It was quite the experience to be camping in the arctic with winds that I estimated were gusting to 50 mph / 80 kph. Snow drifts were forming around our tents and it was clear that this was not a day to be out travelling. Our lone wildlife encounters were a few Sandhill Cranes and a Canada Goose heard flying overhead.

Digging our camp out during a blizzard

Digging our camp out during a blizzard © Cam Gillies


Enjoying our dining tent floe edge

Enjoying our dining tent © Cam Gillies


Day 6 – Narwhals at last 

It was another windy night and we were greeted by wind, albeit diminished, when we got out of our tents in the morning. We expected the wind to calm so we headed out mid-morning to the floe edge and travelled north to an area where the winds were calm. It wasn’t long before we spotted four narwhal to the north in front of a large iceberg. We watched from this spot for a while before moving north. 
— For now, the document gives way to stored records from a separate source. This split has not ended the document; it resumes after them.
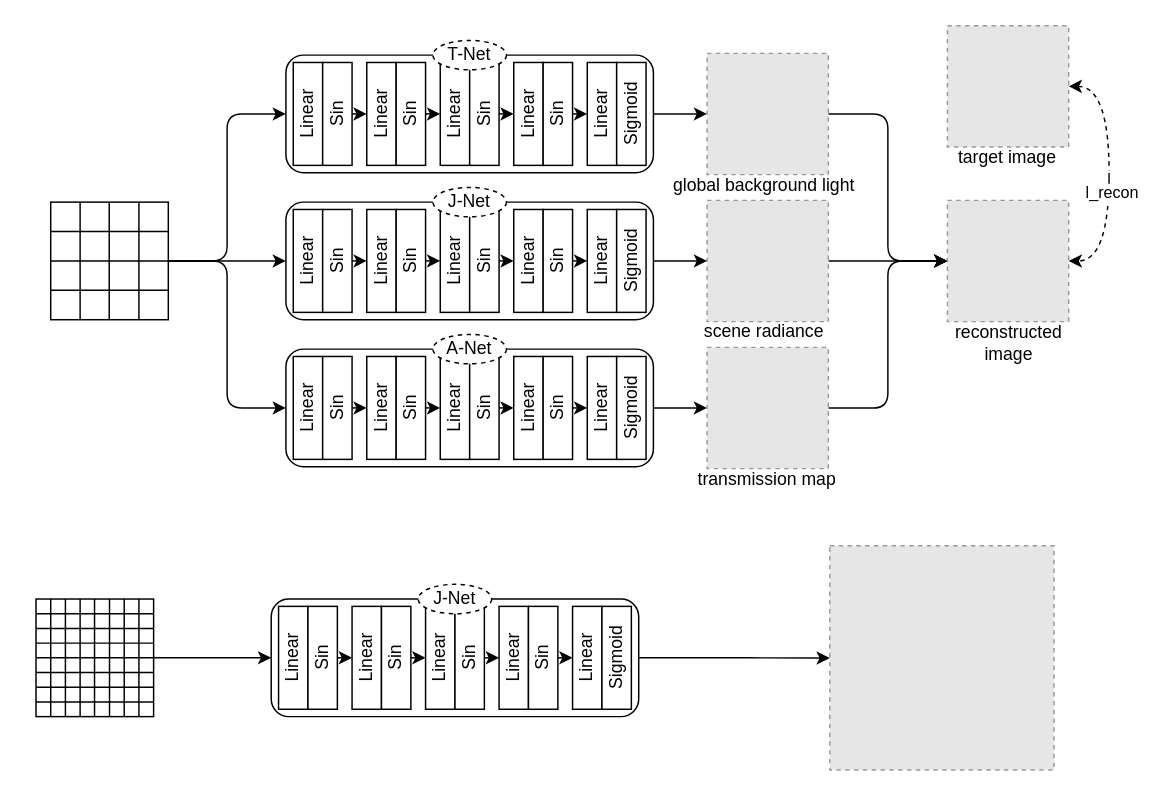
The draw.io diagram 未命名绘图.drawio in DZRRRRRR/Note, before the edit. Source tidied: cells renumbered, new cells numbered last; positions are measured from the earlier drawing's top-left corner, leaving out a move shared by most shapes. Both pictures are drawn from the tidied source at 147%, with x=0, y=0 at pixel (35, 25). Pictures stored in the file or linked from it are replaced by grey dashed boxes.
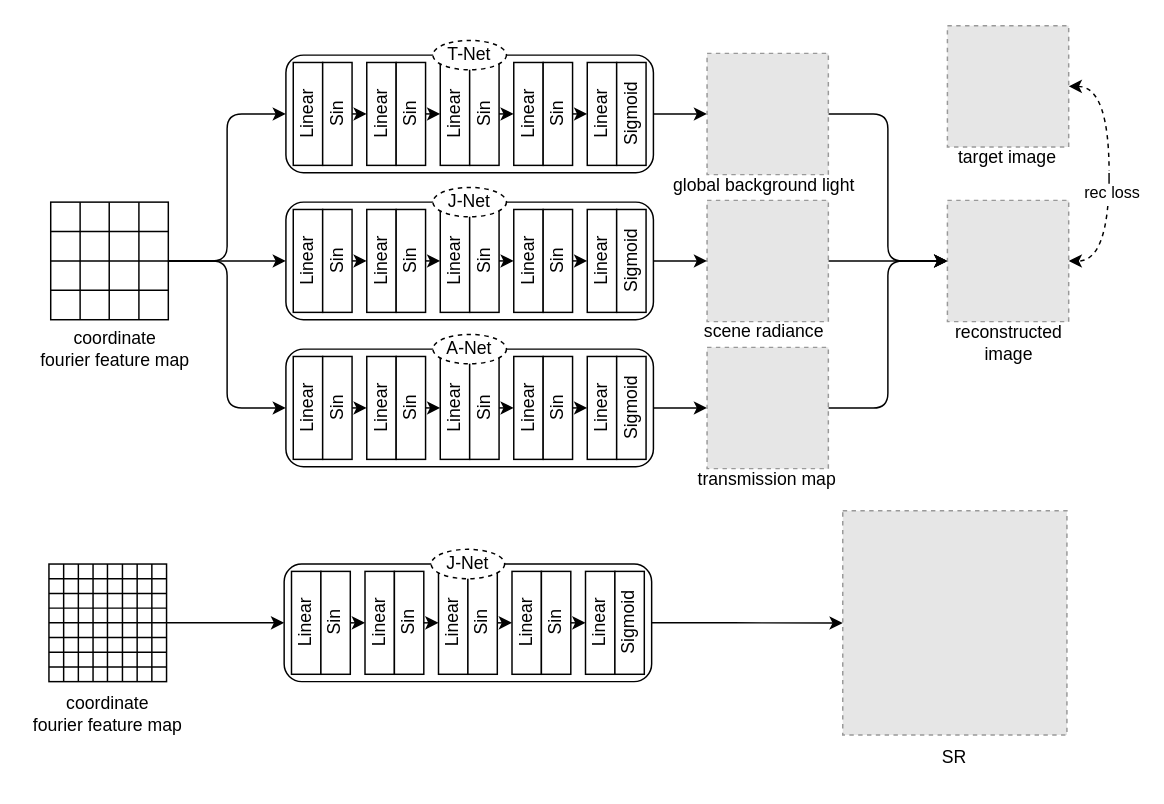
Above is the later version.

Commit message (it also covers changes not shown here):
更新未命名绘图.drawio

The change refers to these unchanged cells:
```xml
<mxCell id="108" style="edgeStyle=orthogonalEdgeStyle;jettySize=auto;html=1;exitX=1;exitY=0.5;exitDx=0;exitDy=0;entryX=1;entryY=0.5;entryDx=0;entryDy=0;dashed=1;startArrow=classic;startFill=1;curved=1;" parent="1" edge="1" source="111" target="107">
  <mxGeometry relative="1" as="geometry">
    <Array as="points">
      <mxPoint x="730" y="41" />
      <mxPoint x="730" y="160" />
    </Array>
  </mxGeometry>
</mxCell>
```

Diff of the diagram source:
```diff
@@
     <mxCell id="2" style="group;" parent="1" vertex="1">
-      <mxGeometry y="390" width="80" height="80" as="geometry" />
+      <mxGeometry x="8.8" y="366.2" width="80" height="80" as="geometry" />
     </mxCell>
@@
     <mxCell id="80" style="group;" parent="1" vertex="1">
-      <mxGeometry x="160" y="380" width="250" height="90" as="geometry" />
+      <mxGeometry x="168.8" y="356.2" width="250" height="90" as="geometry" />
     </mxCell>
@@
     <mxCell id="103" style="fillColor=#E6E6E6;strokeColor=#999999;dashed=1;verticalLabelPosition=bottom;labelBackgroundColor=default;verticalAlign=top;" parent="1" vertex="1">
-      <mxGeometry x="540" y="353.8" width="152.5" height="152.5" as="geometry" />
+      <mxGeometry x="548.8" y="330" width="152.5" height="152.5" as="geometry" />
     </mxCell>
@@
-    <mxCell id="110" value="l_recon" style="edgeLabel;html=1;align=center;verticalAlign=middle;" parent="108" vertex="1">
+    <mxCell id="110" value="rec loss" style="edgeLabel;html=1;align=center;verticalAlign=middle;" parent="108" vertex="1">
       <mxGeometry x="0.15" y="1" relative="1" as="geometry" />
     </mxCell>
@@
+    <mxCell id="117" value="coordinate&lt;br&gt;fourier feature map" style="text;html=1;strokeColor=none;fillColor=none;align=center;verticalAlign=middle;whiteSpace=wrap;rounded=0;dashed=1;" parent="1" vertex="1">
+      <mxGeometry x="-1.9" y="205" width="111.9" height="30" as="geometry" />
+    </mxCell>
+    <mxCell id="118" value="coordinate&lt;br&gt;fourier feature map" style="text;html=1;strokeColor=none;fillColor=none;align=center;verticalAlign=middle;whiteSpace=wrap;rounded=0;dashed=1;" parent="1" vertex="1">
+      <mxGeometry x="-7.2" y="452.5" width="111.9" height="30" as="geometry" />
+    </mxCell>
+    <mxCell id="119" value="SR" style="text;html=1;strokeColor=none;fillColor=none;align=center;verticalAlign=middle;whiteSpace=wrap;rounded=0;dashed=1;" parent="1" vertex="1">
+      <mxGeometry x="569.1" y="482.5" width="111.9" height="30" as="geometry" />
+    </mxCell>
```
We saw a group of three narwhal several times, but they never came close for great photos. We did, however, see both a walrus and bearded seal several times. The bearded seal kept quietly surfacing near us and then would make a splashing exit as it dove.

There were plenty of birds to enjoy with many murres and kittiwakes along with eiders, Brant and others moving at the edge of the ice. We could also just see the murres and kittiwakes coming and going from their nesting cliff when we used a spotting scope. We also had views of our lone Pomarine Jaeger of the trip.
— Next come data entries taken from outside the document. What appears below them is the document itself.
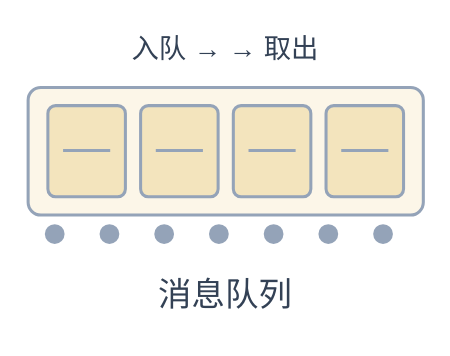
Before: assets/components/queue.drawio in henry867/drawio-visuals-skill, a draw.io diagram. Source tidied: cells renumbered, new cells numbered last; positions are measured from the earlier drawing's top-left corner, leaving out a move shared by most shapes. Both pictures are drawn from the tidied source at 152%, with x=0, y=0 at pixel (27, 26).
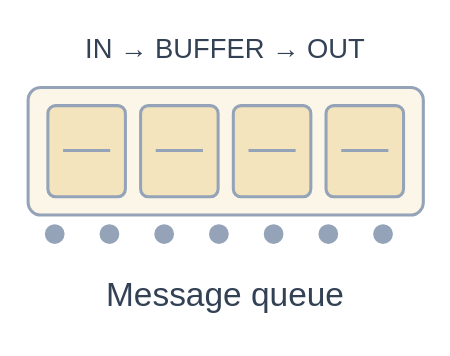
After the change.

Unchanged cells that the change refers to:
```xml
<mxCell id="2" style="group;" parent="1" vertex="1">
  <mxGeometry width="260" height="200" as="geometry" />
</mxCell>
```

What changed in the source:
```diff
@@
-    <mxCell id="3" value="入队 →  → 取出" style="html=1;whiteSpace=wrap;fontFamily=Helvetica;fontSize=20;fontColor=#334155;text;fillColor=none;strokeColor=none;align=center;verticalAlign=middle;fontSize=18;fontColor=#334155;" parent="2" vertex="1">
+    <mxCell id="3" value="IN → BUFFER → OUT" style="html=1;whiteSpace=wrap;fontFamily=Helvetica;fontSize=20;fontColor=#334155;text;fillColor=none;strokeColor=none;align=center;verticalAlign=middle;fontSize=18;fontColor=#334155;" parent="2" vertex="1">
       <mxGeometry width="260" height="30" as="geometry" />
     </mxCell>
@@
-    <mxCell id="20" value="消息队列" style="html=1;whiteSpace=wrap;fontFamily=Helvetica;fontSize=20;fontColor=#334155;text;fillColor=none;strokeColor=none;align=center;verticalAlign=middle;fontSize=22;fontColor=#334155;" parent="2" vertex="1">
+    <mxCell id="20" value="Message queue" style="html=1;whiteSpace=wrap;fontFamily=Helvetica;fontSize=20;fontColor=#334155;text;fillColor=none;strokeColor=none;align=center;verticalAlign=middle;fontSize=22;fontColor=#334155;" parent="2" vertex="1">
       <mxGeometry y="161" width="260" height="32" as="geometry" />
     </mxCell>
```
After our dinner back at the camp, Elisha told us stories about learning to hunt as a boy and how he had learned so much from his father. He also told us the story of how the narwhal got its tusk :).

Scoping for Narwhal on Baffin Island

Scoping for Narwhal on Baffin Island © Cam Gillies


Mammal watching near Bylot Island

Mammal watching near Bylot Island © Cam Gillies


Enjoying our time on the ice near Bylot Island

Enjoying our time on the ice near Bylot Island © Cam Gillies


Birding at the Floe Edge

Birding at the Floe Edge © Cam Gillies

Day 7 – Morning at the floe edge before returning to Pond Inlet

We left after breakfast and returned to the same area as the day prior after about 30 minutes of travel. Winds were calm, but the ocean was very wavy from winds to the south. It was very difficult to spot mammals although we did see a ringed seal a number of times. King Eiders and other species were bobbing away in the waves.

There wasn’t too much happening with the wildlife so Sheatie started cutting blocks from a snow drift to build a small igloo (iglooviuk in Inuktitut, meaning ‘snow house’). It was fascinating to watch a master at work. We got our photos and returned to camp. We had lunch and packed our bags got into the qamutiks for the ride back to the community. We enjoyed dinner and shower back at the hotel and headed off to bed.

Igloo building

Igloo building © Cam Gillies

Day 8 – Around the community and flying south

We had a final morning to walk around town and do a little shopping in the Co-op store. Some of us walked past the airport and found Snow Geese, Snow Buntings, Canada Geese, and plenty of Common Ravens. We received mixed messages from the airline about when our flight would arrive, so there was a small moment of panic when a few were not at the airport for boarding. I sent a stranger to pick up the last few people as they walked to the airport. She kindly told them to get in the car and she zipped them to the waiting plane, no security required. Thank you!

All happily onboard and underway we enjoyed the views of the dramatic glaciated landscape below as we reflected on our northern adventure. We had time in Iqaluit for some exploration of the city before flying out in the evening back to Ottawa.

It has been a remarkable Arctic adventure in search of narwhals and much more. We couldn’t have stepped off the beach without the incredible guidance and wisdom of our Inuit hosts and my heartfelt thanks go out to them. We had more than our fair share of challenging weather, but our hardy group of travellers rolled with these punches with aplomb. It had been a great privilege to travel through this beautiful land and share the experience with her people. 

group of clients at floe edge

May 2022 narwhals & polar bears group photo © Cam Gillies